As the Brooklyn-based Underground System took the stage, it seemed that the night was just getting started. From the moment she leaned into the mic, Fossati heated up the room, whipping out a flute as she adjusted a looping board and dove deep on vocals. Beside her at the keyboard, Carter Yasutake pulled out a trumpet. The band moved into the beat, congas setting the tone for footfalls, pumping arms and gyrating hips in the audience.
In the crowd, members of Phat A$tronaut stuck around, sometimes leading the loudest cheers. Onstage Fossati pulled out new moves, jumping into flute solos so fast her teeth seemed to have fused with her lips. At one point, she yanked out a red telephone as half-prop, half-instrument and sent echoey vocals into the crowd. In another, she became a percussion session entirely of her own making.
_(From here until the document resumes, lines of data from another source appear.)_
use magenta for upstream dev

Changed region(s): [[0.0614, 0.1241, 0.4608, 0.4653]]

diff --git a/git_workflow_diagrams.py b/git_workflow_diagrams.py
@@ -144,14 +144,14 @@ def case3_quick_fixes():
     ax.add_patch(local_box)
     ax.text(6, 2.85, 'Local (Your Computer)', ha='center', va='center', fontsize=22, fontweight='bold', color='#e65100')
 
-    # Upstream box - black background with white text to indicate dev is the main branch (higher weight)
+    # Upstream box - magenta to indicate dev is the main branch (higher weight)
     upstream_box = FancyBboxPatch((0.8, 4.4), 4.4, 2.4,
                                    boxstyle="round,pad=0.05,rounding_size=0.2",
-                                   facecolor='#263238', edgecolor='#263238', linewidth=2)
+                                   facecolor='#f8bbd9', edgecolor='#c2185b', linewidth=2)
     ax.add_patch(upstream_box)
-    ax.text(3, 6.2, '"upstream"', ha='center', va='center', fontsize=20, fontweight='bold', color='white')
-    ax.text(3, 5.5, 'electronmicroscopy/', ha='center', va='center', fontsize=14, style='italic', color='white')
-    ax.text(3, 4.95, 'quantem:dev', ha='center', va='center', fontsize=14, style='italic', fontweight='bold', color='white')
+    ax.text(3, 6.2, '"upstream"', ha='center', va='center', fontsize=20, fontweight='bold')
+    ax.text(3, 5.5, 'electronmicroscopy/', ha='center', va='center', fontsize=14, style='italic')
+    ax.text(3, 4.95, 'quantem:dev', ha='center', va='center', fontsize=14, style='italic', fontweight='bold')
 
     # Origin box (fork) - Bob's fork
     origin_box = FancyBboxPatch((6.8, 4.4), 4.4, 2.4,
Midway through their set, she launched into a loud, buoyant version of the group’s “Sebben,” drawn out and designed for dancing. As the band picked up behind her, her hands transformed into a whizzing blur, their clapping amplified in the mic. Even as she performed, she drew the crowd in to the stage, directing the audience to perform along with her.
“Okay,” she said. “I know you came here to watch us perform, but I’m going to need you to participate with me. Are you ready, New Haven?”
“Yes!” the crowd cheered back.
“We’ll see,” she said with a little smile. “I just need you to do two things. You’re gonna clap and you’re gonna sing with me. Okay?”
She broke into a set of moves at the center of the stage. From a dance party the night became a sort of prayer revival, audience members raising their arms to clap along. They hollered; she hollered back. They danced, and she danced harder. They grinned, and she seemed that she could outdo that too.
On the right side, Fossati stepped into the crowd to give musicians a chance to solo, her body in constant motion. At the left side of the stage, a knot of dancers worked themselves into a sweaty frenzy trying to keep up. Hair whipped every which way. Feet jutted out in one direction, and then another. They literally went airborne, then came back down and kept moving.
For more from Friday's concert, click on the videos below: